* [What you should do]
Set down each entry exactly; omit images.

* [Material for this task]
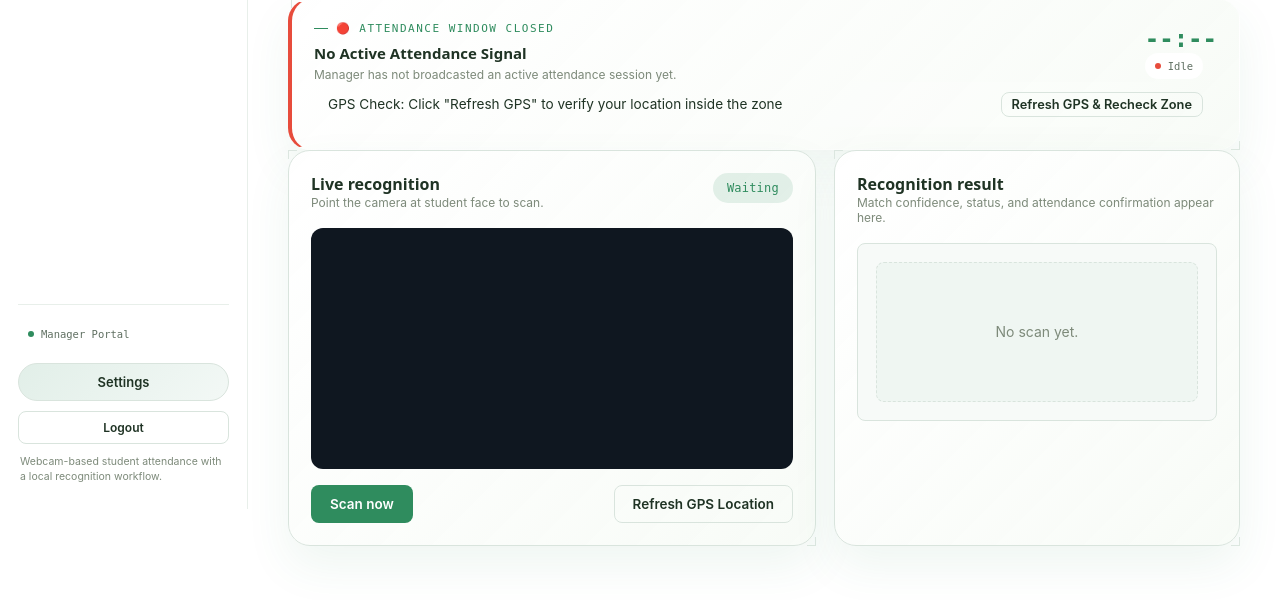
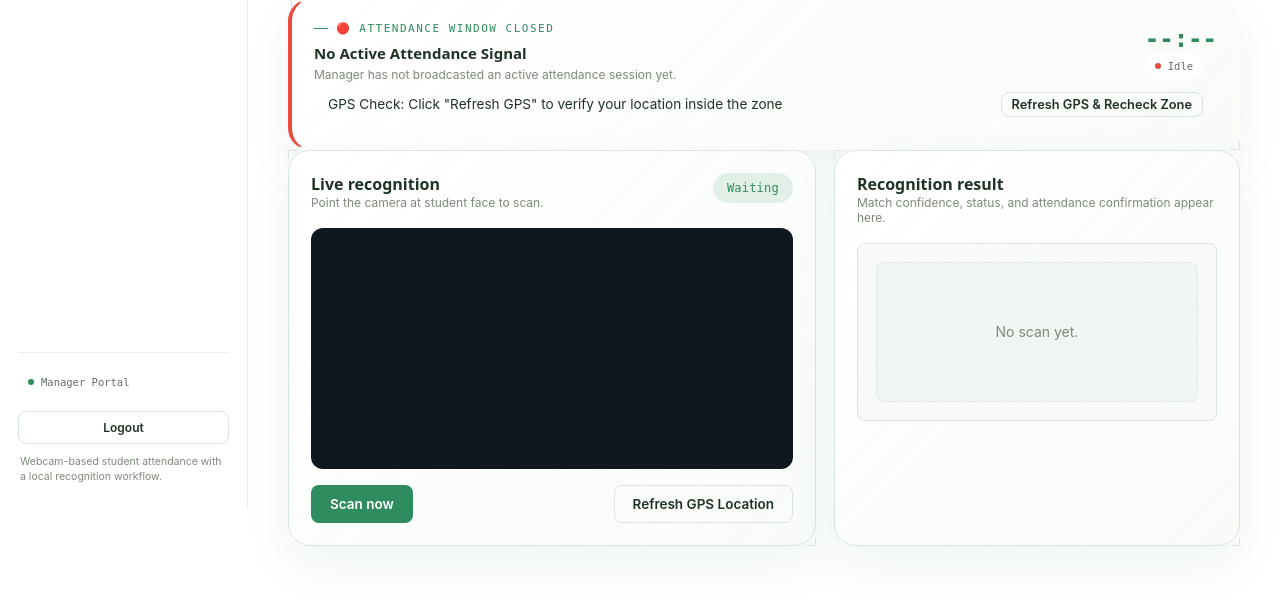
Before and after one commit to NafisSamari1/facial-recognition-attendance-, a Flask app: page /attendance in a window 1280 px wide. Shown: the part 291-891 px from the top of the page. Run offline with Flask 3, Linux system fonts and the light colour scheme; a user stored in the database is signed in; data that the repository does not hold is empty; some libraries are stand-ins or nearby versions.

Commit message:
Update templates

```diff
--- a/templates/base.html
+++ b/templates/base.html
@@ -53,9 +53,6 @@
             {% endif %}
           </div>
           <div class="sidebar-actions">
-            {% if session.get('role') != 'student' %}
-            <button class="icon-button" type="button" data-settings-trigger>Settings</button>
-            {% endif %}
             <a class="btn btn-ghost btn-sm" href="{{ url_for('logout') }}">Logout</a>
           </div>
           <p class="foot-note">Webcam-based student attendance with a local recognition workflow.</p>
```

* [Your solution]
Before and after one commit to NafisSamari1/facial-recognition-attendance-, a Flask app: page /attendance in a window 1280 px wide. Shown: the part 291-891 px from the top of the page. Run offline with Flask 3, Linux system fonts and the light colour scheme; a user stored in the database is signed in; data that the repository does not hold is empty; some libraries are stand-ins or nearby versions.

Commit message:
Update templates

```diff
--- a/templates/base.html
+++ b/templates/base.html
@@ -53,9 +53,6 @@
             {% endif %}
           </div>
           <div class="sidebar-actions">
-            {% if session.get('role') != 'student' %}
-            <button class="icon-button" type="button" data-settings-trigger>Settings</button>
-            {% endif %}
             <a class="btn btn-ghost btn-sm" href="{{ url_for('logout') }}">Logout</a>
           </div>
           <p class="foot-note">Webcam-based student attendance with a local recognition workflow.</p>
```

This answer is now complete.